In addition to working in Pocahontas County, Jonese travels to counties throughout West Virginia to spread prevention awareness.
Through the years, she has noticed a shift in the way students respond to pressure and has seen proof that her hard work has paid off in a lot of ways.
“We have kids tell us that [it’s easier to say no], especially kids who join our Students Against Destructive Decisions chapter because that gives them some strength in their schools to be strong, to resist the pressures of smoking or drinking or trying marijuana or other kinds of substances,” she said. “It’s hard for kids to resist because it seems to be the most popular thing is to try those things, to explore.
“Kids you join our SADD chapters are really thankful and grateful that that’s a strength they have in their schools now,” she continued. “Across West Virginia we have, I believe, over six hundred SADD chapters now. I believe, nationwide, it’s upwards of forty-thousand who are members of SADD.”
The SADD chapters across the state help each other and Jonese said students really see that connection when they attend the West Virginia SADD Conference which is coming up November 3-5 at Camp Dawson.
“They get to see the strength there,” she said. “They get to see it’s not just my little chapter at Pocahontas County High School, but it’s chapters across the state and then eventually across the nation that are spreading this positive message.”

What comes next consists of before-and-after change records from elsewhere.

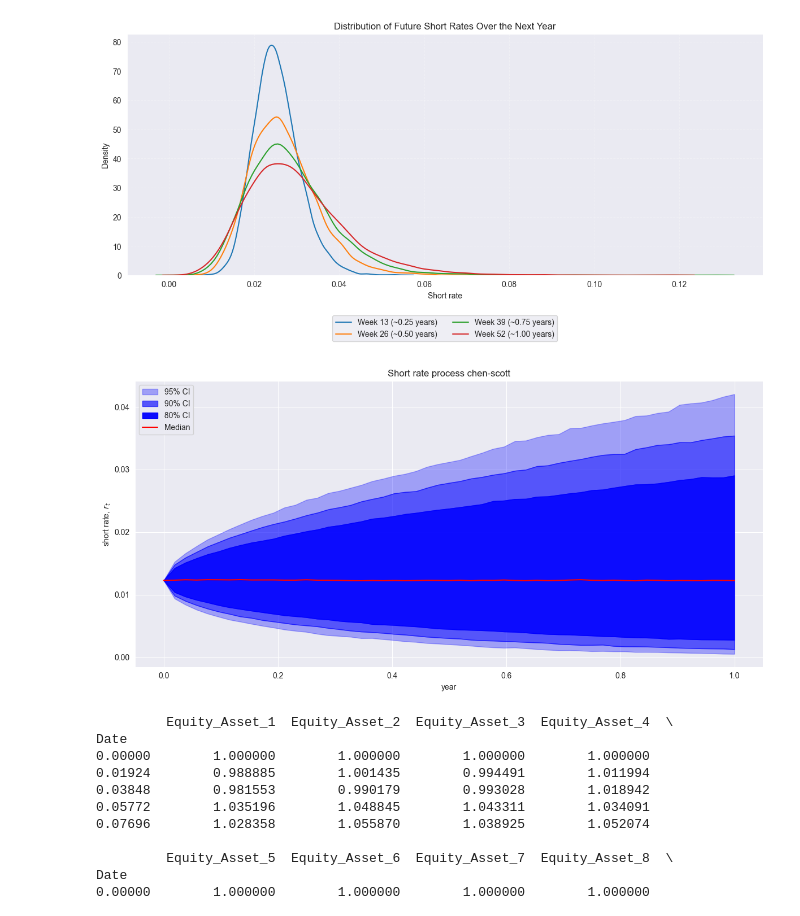
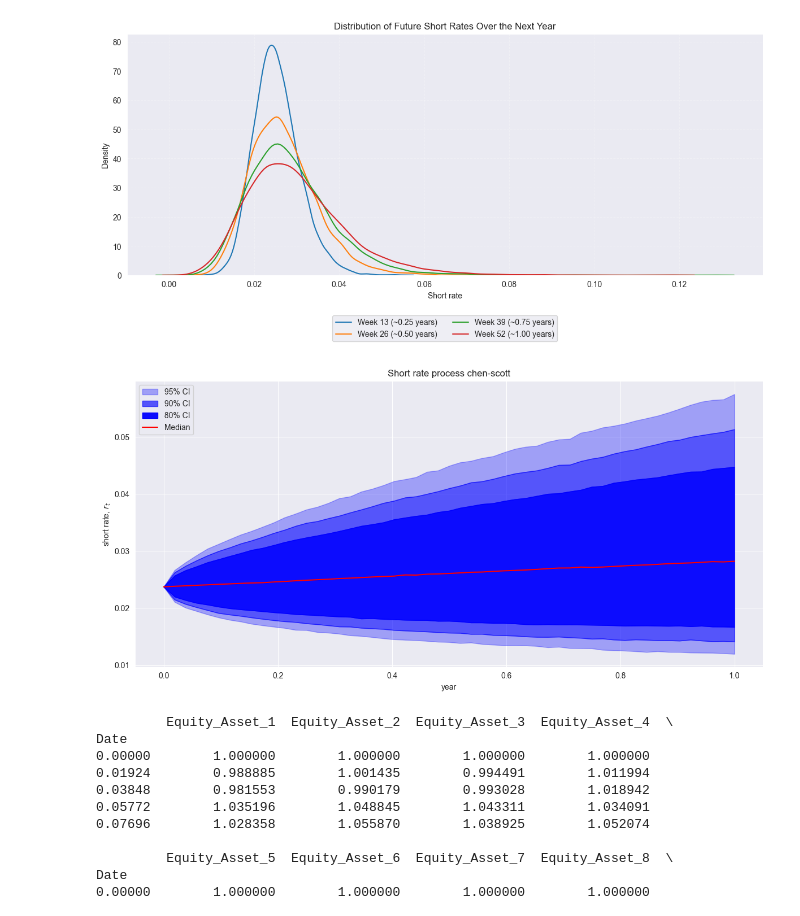
Before and after one commit to Madsnhr/FinEcon, a Jupyter notebook: Exam 2025/codeing/Solution.ipynb, the cells around one changed output. Drawn from its saved outputs; the diff is of its cells as text; code cells hidden in the pictures.

```diff
--- a/Exam 2025/codeing/Solution.ipynb
+++ b/Exam 2025/codeing/Solution.ipynb
@@ -555,6 +558,9 @@ factors_df.head()
 | 0.03848 | 1.131839e-17 | 7.554616e-04 | 0.001445 |
 | 0.05772 | 1.022088e-17 | 1.156679e-09 | 0.001772 |
 | 0.07696 | 1.000000e-10 | 1.156679e-09 | 0.001643 |
+# %%
+y1_0_fit = float(factors_df.iloc[-1]["y1"])
+y2_0_fit = float(factors_df.iloc[-1]["y2"])
 # %%
 print(np.average(fit_cost))
 # %% [output]
@@ -1168,26 +1174,26 @@ plt.show()
 # %%
 short_rates = r_paths                      # (num_sims, T)
 T = short_rates.shape[1]
 time_points = np.linspace(0.0, 1.0, T)
 
 p = [2.5, 5, 10, 50, 90, 95, 97.5]
-percentiles = np.percentile(short_rates, p_list, axis=0)
+percentiles = np.percentile(short_rates, p, axis=0)
 
 fig, ax = plt.subplots(figsize=(12, 6))
 
 fan_chart(time_points,
           percentiles,
           labels=['95% CI', '90% CI', '80% CI', 'Median'],
           xlabel='year',
           ylabel='short rate, $r_t$',
           title='Short rate process chen-scott',
           ax=ax
 )
 
 plt.tight_layout()
 plt.show()
 # %% [output]
-[figure, old version]
+[figure, new version]
 # %%
 num_assets = 9
 
```
Also changed, not shown: parts of 7 cells of this notebook, 9 other files.
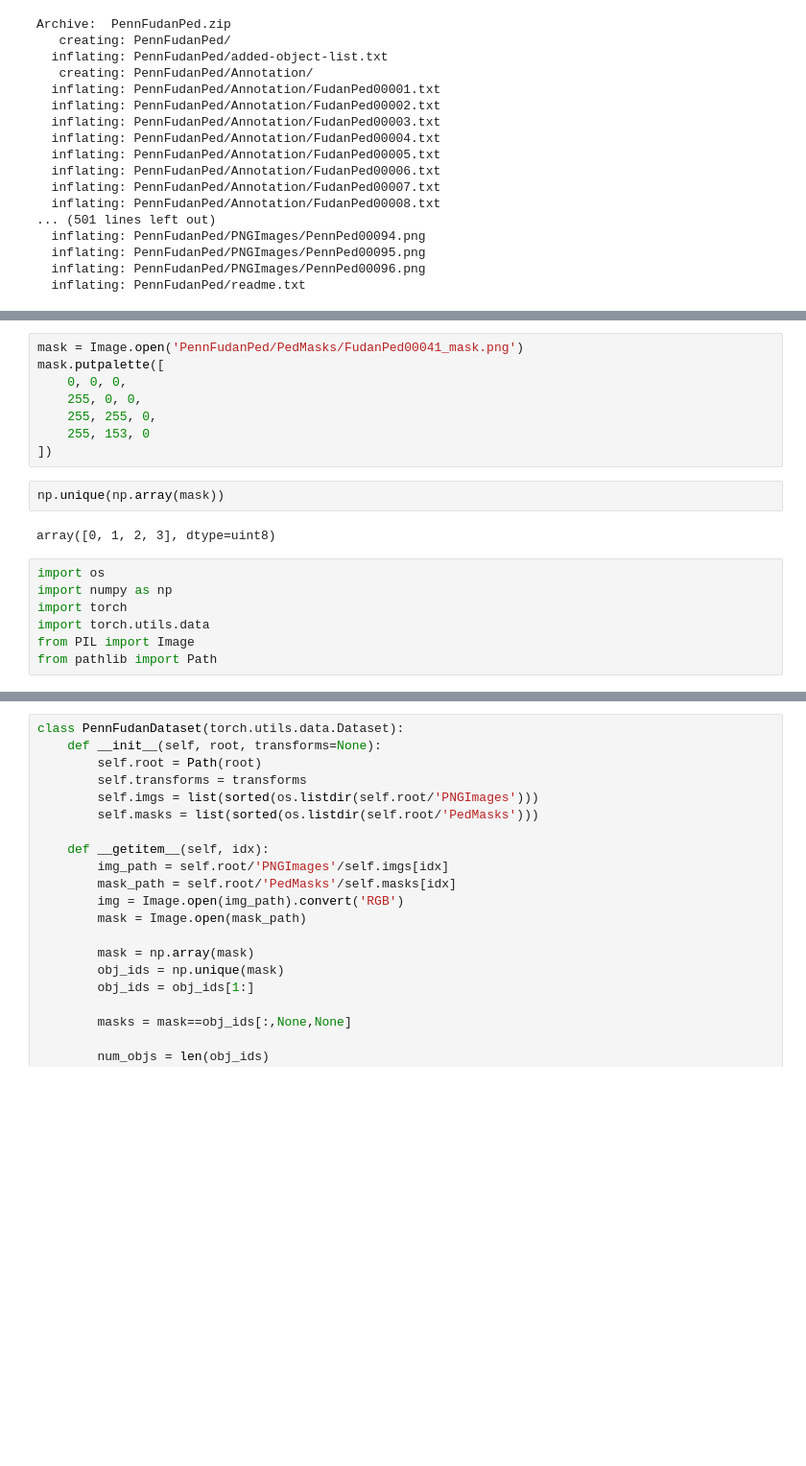
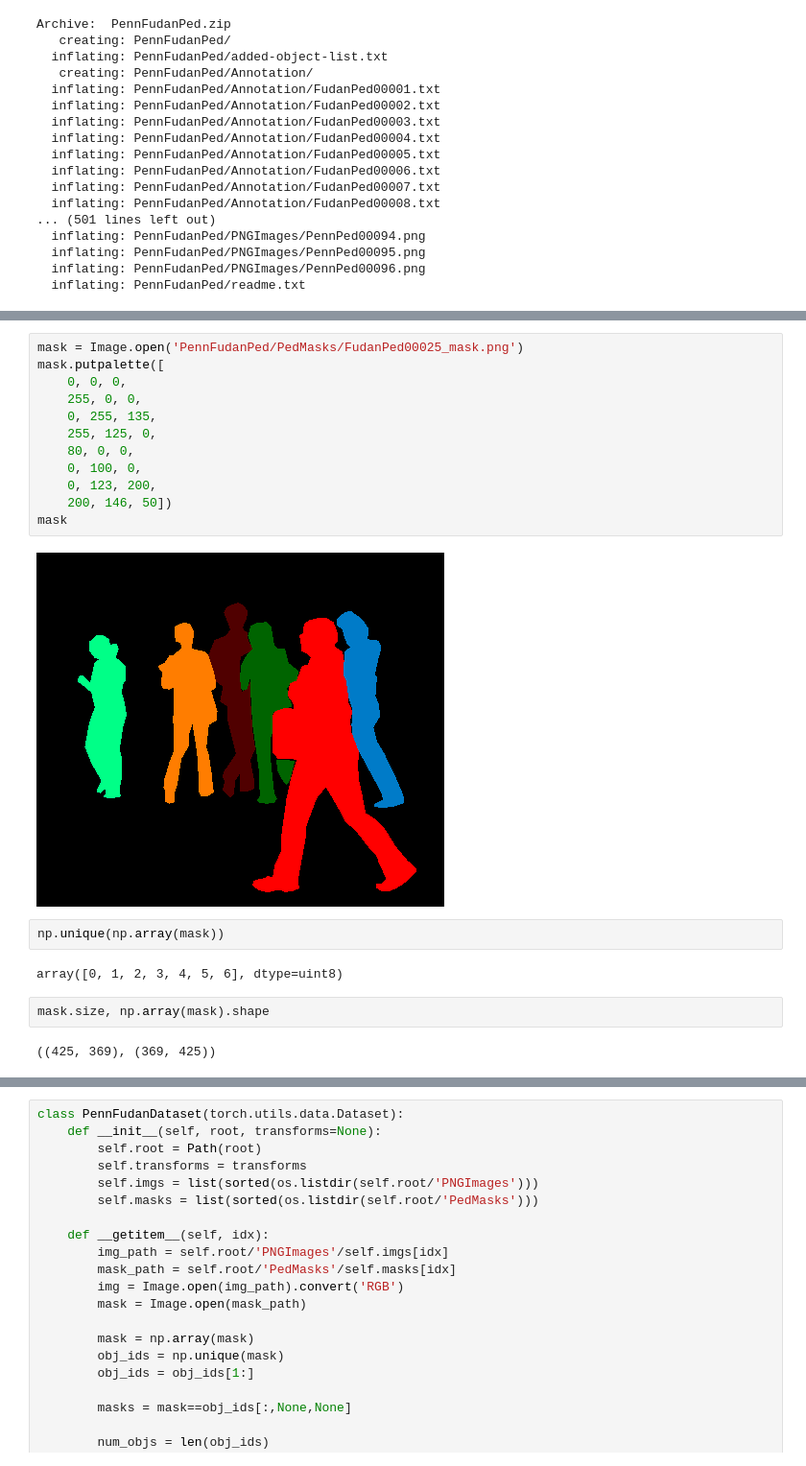
Before and after one commit to qAp/kgl_clouds, a Jupyter notebook: torchvision_finetuning_instance_segmentation.ipynb, the cells around one changed output, grey strips where cells are left out. Shown at 96% size. Cells and saved outputs as stored; diff of their text form; blank space fills up the shorter version.

```diff
--- a/torchvision_finetuning_instance_segmentation.ipynb
+++ b/torchvision_finetuning_instance_segmentation.ipynb
@@ -88,19 +94,22 @@ Image.open('PennFudanPed/PNGImages/FudanPed00041.png')
 # %%
-mask = Image.open('PennFudanPed/PedMasks/FudanPed00041_mask.png')
+mask = Image.open('PennFudanPed/PedMasks/FudanPed00025_mask.png')
 mask.putpalette([
     0, 0, 0,
     255, 0, 0,
-    255, 255, 0,
-    255, 153, 0
-])
+    0, 255, 135,
+    255, 125, 0,
+    80, 0, 0,
+    0, 100, 0,
+    0, 123, 200,
+    200, 146, 50])
+mask
+# %% [output]
+[figure, added]
 # %%
 np.unique(np.array(mask))
 # %% [output]
-array([0, 1, 2, 3], dtype=uint8)
+array([0, 1, 2, 3, 4, 5, 6], dtype=uint8)
-# %%
-import os
-import numpy as np
-import torch
-import torch.utils.data
-from PIL import Image
-from pathlib import Path
+# %%
+mask.size, np.array(mask).shape
+# %% [output]
+((425, 369), (369, 425))
```
Also changed, not shown: parts of 38 cells of this notebook.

On top of the programs offered at the schools, Jonese has also helped with the Drug Take Back program and was instrumental in getting the Drug Take Back box installed at the sheriff’s office where individuals can drop off prescription drugs for proper disposal.